As an expert warns ‘most of the world’s airports and leading destinations remain vulnerable to criminal or rogue mayhem’, will lessons be learned from the London airports’ drone shutdowns?

17 January, 2019

Was it a bird? It certainly wasn’t a plane and unlikely it was a caped super hero. The belief is that while drone activity initially closed Gatwick Airport at one of the busiest travel periods late last year ahead of the seasonal winter holidays, investigators have subsequently claimed that the numerous sightings over the London airport that kept it closed may have been exaggerated.

The UK Government has proclaimed the deployment of military technology that permitted Gatwick to safely re-open and safeguard flying at UK airports proved premature when Heathrow was forced to suspend departures earlier this month after a drone was allegedly sighted close to its northern runway.

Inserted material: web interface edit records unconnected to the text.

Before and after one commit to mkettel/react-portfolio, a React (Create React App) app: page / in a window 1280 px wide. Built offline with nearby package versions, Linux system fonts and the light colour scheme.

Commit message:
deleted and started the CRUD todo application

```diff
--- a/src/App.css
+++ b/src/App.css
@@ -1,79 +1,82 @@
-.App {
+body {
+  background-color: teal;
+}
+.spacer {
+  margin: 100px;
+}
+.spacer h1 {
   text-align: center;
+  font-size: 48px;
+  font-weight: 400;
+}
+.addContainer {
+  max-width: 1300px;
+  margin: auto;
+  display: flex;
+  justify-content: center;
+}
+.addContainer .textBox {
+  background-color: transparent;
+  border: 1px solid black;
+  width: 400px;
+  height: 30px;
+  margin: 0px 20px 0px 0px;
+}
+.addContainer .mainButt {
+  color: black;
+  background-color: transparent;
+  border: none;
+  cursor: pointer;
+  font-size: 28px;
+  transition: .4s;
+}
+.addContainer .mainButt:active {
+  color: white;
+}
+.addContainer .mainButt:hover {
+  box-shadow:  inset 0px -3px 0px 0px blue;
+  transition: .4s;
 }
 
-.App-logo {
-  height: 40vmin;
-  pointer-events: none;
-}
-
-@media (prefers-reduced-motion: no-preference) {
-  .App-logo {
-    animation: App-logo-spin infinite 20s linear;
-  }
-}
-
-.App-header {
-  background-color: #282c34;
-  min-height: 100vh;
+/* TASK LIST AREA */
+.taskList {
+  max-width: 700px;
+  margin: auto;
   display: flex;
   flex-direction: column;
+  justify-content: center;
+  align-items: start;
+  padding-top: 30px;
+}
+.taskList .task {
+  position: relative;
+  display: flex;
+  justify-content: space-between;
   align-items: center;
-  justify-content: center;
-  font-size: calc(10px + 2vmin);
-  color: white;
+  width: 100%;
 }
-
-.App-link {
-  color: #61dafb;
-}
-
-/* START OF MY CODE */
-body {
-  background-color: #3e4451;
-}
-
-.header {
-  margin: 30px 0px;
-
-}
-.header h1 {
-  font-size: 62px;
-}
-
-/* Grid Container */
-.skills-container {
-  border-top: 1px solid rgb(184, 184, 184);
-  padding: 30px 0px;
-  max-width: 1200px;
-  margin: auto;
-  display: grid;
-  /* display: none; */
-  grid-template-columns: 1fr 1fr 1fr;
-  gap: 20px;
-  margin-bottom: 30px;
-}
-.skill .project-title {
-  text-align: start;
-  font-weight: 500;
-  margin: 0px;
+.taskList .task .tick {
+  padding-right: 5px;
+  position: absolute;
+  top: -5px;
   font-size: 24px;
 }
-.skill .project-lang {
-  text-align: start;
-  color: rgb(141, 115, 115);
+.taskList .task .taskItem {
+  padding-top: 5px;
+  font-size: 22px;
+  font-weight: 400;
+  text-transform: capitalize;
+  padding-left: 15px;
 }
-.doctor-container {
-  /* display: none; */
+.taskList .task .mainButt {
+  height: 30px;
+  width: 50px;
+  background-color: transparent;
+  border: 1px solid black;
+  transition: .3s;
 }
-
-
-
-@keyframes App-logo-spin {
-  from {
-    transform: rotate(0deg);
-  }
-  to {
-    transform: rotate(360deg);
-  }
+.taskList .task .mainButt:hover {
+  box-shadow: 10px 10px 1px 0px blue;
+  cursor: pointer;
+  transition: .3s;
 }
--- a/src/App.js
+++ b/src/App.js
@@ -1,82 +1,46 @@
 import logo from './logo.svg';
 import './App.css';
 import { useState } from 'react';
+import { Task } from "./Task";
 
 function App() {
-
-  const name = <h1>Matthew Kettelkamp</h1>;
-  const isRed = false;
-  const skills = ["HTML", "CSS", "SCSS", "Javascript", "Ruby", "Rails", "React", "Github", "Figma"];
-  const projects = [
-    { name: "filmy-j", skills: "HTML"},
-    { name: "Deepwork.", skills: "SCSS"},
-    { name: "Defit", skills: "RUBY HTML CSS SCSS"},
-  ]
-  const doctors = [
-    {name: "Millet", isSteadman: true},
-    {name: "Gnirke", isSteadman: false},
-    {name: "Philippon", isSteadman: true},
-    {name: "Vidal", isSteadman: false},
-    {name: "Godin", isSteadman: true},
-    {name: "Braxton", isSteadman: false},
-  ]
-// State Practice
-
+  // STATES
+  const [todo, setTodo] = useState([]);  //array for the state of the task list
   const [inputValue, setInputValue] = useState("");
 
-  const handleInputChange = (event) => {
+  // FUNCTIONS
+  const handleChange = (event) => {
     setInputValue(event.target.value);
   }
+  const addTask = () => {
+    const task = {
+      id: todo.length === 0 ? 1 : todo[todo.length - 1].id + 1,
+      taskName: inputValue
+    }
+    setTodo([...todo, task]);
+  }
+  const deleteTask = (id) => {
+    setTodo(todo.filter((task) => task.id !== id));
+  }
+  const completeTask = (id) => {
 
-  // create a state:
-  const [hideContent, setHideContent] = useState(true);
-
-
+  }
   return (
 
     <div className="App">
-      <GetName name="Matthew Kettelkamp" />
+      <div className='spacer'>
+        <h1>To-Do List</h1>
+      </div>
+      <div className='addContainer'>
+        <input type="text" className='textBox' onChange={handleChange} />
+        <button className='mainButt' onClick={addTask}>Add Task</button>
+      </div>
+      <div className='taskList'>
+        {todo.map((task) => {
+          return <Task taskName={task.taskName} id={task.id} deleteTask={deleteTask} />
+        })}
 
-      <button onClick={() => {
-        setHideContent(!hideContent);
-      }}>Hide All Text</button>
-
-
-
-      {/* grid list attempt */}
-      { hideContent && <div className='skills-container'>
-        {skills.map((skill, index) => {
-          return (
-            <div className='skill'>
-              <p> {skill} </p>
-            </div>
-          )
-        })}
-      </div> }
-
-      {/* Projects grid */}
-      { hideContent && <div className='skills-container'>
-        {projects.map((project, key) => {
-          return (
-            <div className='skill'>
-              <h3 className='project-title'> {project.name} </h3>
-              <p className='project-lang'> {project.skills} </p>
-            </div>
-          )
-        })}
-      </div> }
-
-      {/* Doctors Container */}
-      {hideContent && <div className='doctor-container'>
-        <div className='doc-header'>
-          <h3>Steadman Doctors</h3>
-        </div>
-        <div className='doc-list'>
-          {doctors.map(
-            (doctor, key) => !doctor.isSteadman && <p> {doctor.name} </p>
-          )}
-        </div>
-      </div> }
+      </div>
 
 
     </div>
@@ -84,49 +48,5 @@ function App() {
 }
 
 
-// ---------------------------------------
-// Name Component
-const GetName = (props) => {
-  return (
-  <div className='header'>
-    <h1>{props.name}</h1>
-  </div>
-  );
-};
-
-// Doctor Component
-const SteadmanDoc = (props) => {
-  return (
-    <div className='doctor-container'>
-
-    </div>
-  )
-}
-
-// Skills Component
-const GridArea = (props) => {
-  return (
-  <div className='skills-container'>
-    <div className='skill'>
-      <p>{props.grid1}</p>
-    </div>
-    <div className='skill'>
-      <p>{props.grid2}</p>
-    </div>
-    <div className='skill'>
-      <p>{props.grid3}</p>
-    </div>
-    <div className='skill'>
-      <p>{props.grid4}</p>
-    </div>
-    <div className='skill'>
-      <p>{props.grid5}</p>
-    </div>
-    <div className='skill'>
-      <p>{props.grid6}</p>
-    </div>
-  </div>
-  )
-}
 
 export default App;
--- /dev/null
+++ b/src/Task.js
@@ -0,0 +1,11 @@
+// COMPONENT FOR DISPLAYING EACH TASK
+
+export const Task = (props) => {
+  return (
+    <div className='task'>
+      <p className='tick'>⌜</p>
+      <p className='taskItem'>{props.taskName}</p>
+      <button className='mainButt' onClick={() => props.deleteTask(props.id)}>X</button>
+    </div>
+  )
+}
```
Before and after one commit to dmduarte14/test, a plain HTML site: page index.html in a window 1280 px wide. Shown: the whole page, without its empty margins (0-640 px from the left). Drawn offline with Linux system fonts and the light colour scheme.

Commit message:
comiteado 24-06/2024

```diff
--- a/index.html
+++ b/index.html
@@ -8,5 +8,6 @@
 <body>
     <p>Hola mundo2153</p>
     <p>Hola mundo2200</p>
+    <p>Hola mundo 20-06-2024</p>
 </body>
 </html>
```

The potential impact of drone activity on commercial aviation is clear and just ahead of the Gatwick closure, Mexican authorities were investigating whether a drone slammed into a Boeing 737 of Aeromexico as the aircraft approached its destination in Tijuana, Mexico, on the US border, causing damage to the airframe. The aircraft was able to land safely, but the dangers are clear and while most nations prohibit drones from flying in proximity to airports, concerns are growing as millions of the devices enter public hands.

An industry expert claims that virtually every one of the world’s commercial airports and leading destinations currently remain vulnerable to criminal abuse or ‘rogue’ operation of drone technology. Alongside the “shock wake-up call” from the chaos at Gatwick Airport and more recently at Heathrow, he highlights an exploding drone incident in Yemen as another example of the dangers.

This warning, from Robert Garbett, founder and chief executive of Drone Major Group, the a leading global drone and counter drone consultancy, is, he says “because there remains very low awareness among the business community of the extraordinary pace at which drone technology is evolving… and this makes staying ahead of the threat posed by those who would abuse this technology challenging, for even the most competent of businesses and management teams.”

He warns that the commercial air drone market is “currently still like the Wild West… exciting, and representing unprecedented economic opportunity for companies and organisations which are fast adopting this exceptional technology”. However, he says, there will always be those who “would flaunt laws and regulation to cause maximum disruption around the world”. And this particularly impacts on more vulnerable sectors such as airports, financial centres, energy facilities, stadiums and concert venues, etc., which he describes as requiring “tailored defence strategies to protect against what is a new and real security challenge”.

There are literally hundreds of counter drone products and manufacturers worldwide and the market is expanding on a daily basis making it extremely difficult to keep track of latest developments, acknowledges Mr Garbett. And while similar technology has been used by armed forces for both offence and defence, for many years, long before the recent adoption by the business world, it remains a challenge to develop sustainable solutions to the impacts of drones.

Mr Garbett explains that military techniques are now being applied, particularly in counter drone strategies which utilise an ever evolving range of advanced technologies to detect, track, identify and defeat the threat posed by those who would abuse air drone technology for nefarious means. However, he warns that a rapid, often knee-jerk adoption of such technology in the face of media pressure, while providing a short-term fix, “can often be a long term error of judgement and, in isolation of appropriate policies and procedures, is rarely effective”.

So what is the best solution? According to Mr Garbett the application of both ‘soft’ and ‘hard’ effect counter drone measures is one way. Soft effect measures include intelligence-led threat identification, robust airspace management with commensurate risk management policies and legal procedures. Hard measures are broken down into ‘Detect, Track and Identify’ and ‘Defeat’ which are subject to strict usage restrictions.

“One of the challenges for our clients in all sectors is the need to adopt drone technology always within a disciplined strategy which supports the organisation, ensures security and also ‘future proofs’ what is put in place. The adoption of counter drone technology is no exception and so we would urge those organisations reacting to recent events to take a breath and think strategically,” he says.

As far as criminals or ‘rogue’ drone operators are concerned, “they will always exist,” says Mr Garbett, but he argues that their task “will be made much more difficult” by an increasingly “informed business community” and the putting in place of “more sophisticated counter drone strategies.” The implementation of the forthcoming ‘Drone Bill’ within the UK and the adoption of the new aerial drone Standards which were launched for public and peer group consultation in November 2018 by the International Standards Organisation (ISO), are also a move in the right direction, he acknowledges.